> **What you have to do**
From the data below, copy out every line in which the word "Fira" occurs.

> **Record extracts**

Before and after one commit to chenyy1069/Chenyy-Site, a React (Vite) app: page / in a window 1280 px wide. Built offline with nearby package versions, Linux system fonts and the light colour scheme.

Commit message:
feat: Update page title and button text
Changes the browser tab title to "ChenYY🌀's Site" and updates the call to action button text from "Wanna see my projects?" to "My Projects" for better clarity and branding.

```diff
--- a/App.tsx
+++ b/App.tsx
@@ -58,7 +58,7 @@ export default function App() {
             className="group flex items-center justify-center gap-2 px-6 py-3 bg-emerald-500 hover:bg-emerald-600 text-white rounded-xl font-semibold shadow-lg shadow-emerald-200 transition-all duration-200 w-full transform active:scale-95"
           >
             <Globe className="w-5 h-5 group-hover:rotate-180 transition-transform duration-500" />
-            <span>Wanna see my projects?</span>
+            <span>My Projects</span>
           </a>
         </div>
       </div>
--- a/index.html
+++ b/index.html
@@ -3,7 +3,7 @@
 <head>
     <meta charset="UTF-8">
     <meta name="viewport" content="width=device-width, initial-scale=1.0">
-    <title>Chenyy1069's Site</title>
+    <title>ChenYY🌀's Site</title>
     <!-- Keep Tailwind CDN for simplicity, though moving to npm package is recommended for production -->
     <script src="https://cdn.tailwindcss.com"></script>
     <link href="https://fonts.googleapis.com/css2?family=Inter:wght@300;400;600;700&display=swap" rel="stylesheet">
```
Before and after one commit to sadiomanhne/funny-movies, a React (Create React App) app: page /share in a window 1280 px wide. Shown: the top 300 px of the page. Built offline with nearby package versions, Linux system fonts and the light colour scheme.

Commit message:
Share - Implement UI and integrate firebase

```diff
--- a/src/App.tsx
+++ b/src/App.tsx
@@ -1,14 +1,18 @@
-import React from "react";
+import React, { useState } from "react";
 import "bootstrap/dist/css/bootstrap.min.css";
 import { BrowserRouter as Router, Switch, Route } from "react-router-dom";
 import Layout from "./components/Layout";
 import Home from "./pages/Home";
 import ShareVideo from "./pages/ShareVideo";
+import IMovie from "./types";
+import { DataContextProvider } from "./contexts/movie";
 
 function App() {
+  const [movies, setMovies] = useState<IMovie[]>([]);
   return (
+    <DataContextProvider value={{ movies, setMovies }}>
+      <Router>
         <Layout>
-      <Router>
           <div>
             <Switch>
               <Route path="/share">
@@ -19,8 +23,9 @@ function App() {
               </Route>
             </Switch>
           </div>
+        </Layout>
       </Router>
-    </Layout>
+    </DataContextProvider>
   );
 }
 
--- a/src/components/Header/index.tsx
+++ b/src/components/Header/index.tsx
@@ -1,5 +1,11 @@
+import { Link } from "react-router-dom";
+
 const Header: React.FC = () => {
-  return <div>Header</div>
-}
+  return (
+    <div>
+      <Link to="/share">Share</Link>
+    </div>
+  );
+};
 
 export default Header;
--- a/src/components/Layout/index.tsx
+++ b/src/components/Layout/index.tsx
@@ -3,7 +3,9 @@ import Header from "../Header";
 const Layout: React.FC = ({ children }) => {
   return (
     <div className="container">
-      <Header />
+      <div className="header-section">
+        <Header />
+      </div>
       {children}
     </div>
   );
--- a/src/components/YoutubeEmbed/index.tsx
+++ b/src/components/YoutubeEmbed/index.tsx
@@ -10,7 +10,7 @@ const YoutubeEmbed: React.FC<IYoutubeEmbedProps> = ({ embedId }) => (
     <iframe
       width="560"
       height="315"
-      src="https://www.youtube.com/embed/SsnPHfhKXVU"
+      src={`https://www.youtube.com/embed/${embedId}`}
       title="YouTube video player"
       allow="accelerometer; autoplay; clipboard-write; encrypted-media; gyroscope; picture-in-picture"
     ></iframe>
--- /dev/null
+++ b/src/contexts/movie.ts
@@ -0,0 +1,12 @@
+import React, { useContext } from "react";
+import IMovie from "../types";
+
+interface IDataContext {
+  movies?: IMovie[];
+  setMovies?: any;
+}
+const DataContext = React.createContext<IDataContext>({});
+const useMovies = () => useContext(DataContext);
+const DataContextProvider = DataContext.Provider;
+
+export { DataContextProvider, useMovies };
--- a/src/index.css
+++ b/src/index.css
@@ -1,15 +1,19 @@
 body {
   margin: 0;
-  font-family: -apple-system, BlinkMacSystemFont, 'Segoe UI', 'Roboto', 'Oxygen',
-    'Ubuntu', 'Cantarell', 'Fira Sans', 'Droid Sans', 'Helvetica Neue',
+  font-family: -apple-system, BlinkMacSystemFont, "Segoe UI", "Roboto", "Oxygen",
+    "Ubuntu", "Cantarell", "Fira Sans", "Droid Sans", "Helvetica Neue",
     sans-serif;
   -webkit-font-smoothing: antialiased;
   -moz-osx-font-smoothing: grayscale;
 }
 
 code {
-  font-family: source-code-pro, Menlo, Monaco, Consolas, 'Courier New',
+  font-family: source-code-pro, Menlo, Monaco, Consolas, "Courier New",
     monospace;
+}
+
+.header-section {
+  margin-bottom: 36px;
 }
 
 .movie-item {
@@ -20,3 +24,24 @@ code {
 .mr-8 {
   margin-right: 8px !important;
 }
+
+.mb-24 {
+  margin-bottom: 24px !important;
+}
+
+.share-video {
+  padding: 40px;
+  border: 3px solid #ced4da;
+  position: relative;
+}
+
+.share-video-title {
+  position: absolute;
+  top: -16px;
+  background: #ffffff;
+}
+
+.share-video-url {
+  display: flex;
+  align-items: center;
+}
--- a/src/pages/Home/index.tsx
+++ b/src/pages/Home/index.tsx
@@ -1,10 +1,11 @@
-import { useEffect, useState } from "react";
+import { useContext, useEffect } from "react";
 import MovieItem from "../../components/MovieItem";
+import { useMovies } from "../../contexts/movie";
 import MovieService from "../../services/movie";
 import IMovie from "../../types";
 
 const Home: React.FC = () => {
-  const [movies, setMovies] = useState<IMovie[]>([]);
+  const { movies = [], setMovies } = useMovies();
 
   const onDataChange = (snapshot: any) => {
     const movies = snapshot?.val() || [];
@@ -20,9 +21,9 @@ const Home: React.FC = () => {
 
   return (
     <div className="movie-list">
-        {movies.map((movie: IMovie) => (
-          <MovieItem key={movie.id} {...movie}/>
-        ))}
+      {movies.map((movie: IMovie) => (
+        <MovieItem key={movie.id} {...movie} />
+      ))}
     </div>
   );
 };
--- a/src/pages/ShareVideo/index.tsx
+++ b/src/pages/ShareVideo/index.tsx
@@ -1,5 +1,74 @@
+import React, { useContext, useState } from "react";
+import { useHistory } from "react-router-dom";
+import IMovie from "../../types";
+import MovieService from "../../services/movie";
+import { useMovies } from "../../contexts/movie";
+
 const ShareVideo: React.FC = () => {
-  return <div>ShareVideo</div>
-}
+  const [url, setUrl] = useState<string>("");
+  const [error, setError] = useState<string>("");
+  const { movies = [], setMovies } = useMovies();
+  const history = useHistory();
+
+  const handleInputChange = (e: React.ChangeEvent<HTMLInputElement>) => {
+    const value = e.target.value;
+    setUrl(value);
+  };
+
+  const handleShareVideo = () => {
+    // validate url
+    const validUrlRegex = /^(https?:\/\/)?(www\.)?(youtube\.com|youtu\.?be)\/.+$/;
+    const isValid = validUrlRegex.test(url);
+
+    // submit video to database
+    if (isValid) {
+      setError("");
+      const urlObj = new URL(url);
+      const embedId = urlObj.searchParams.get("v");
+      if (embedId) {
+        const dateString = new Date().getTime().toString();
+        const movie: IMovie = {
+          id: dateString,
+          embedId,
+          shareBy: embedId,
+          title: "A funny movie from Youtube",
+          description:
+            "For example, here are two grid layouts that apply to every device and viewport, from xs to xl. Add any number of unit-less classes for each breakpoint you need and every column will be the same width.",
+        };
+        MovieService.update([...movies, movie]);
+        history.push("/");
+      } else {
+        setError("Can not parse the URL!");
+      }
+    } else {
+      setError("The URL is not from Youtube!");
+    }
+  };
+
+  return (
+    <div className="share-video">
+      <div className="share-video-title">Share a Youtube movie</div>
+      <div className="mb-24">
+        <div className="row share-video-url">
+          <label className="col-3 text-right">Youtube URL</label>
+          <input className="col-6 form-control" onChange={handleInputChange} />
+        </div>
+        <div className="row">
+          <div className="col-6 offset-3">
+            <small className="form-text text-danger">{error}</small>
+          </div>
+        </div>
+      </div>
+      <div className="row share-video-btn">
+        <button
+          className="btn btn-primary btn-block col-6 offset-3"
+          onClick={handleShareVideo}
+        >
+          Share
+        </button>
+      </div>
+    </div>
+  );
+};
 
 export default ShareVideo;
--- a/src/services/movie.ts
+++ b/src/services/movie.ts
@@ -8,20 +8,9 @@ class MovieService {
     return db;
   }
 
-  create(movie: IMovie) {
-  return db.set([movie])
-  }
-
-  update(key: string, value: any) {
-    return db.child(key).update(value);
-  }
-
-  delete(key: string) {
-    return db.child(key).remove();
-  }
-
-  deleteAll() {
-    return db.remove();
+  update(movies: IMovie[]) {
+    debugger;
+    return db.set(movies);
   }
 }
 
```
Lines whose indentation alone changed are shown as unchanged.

> **Response box**
-    'Ubuntu', 'Cantarell', 'Fira Sans', 'Droid Sans', 'Helvetica Neue',
+    "Ubuntu", "Cantarell", "Fira Sans", "Droid Sans", "Helvetica Neue",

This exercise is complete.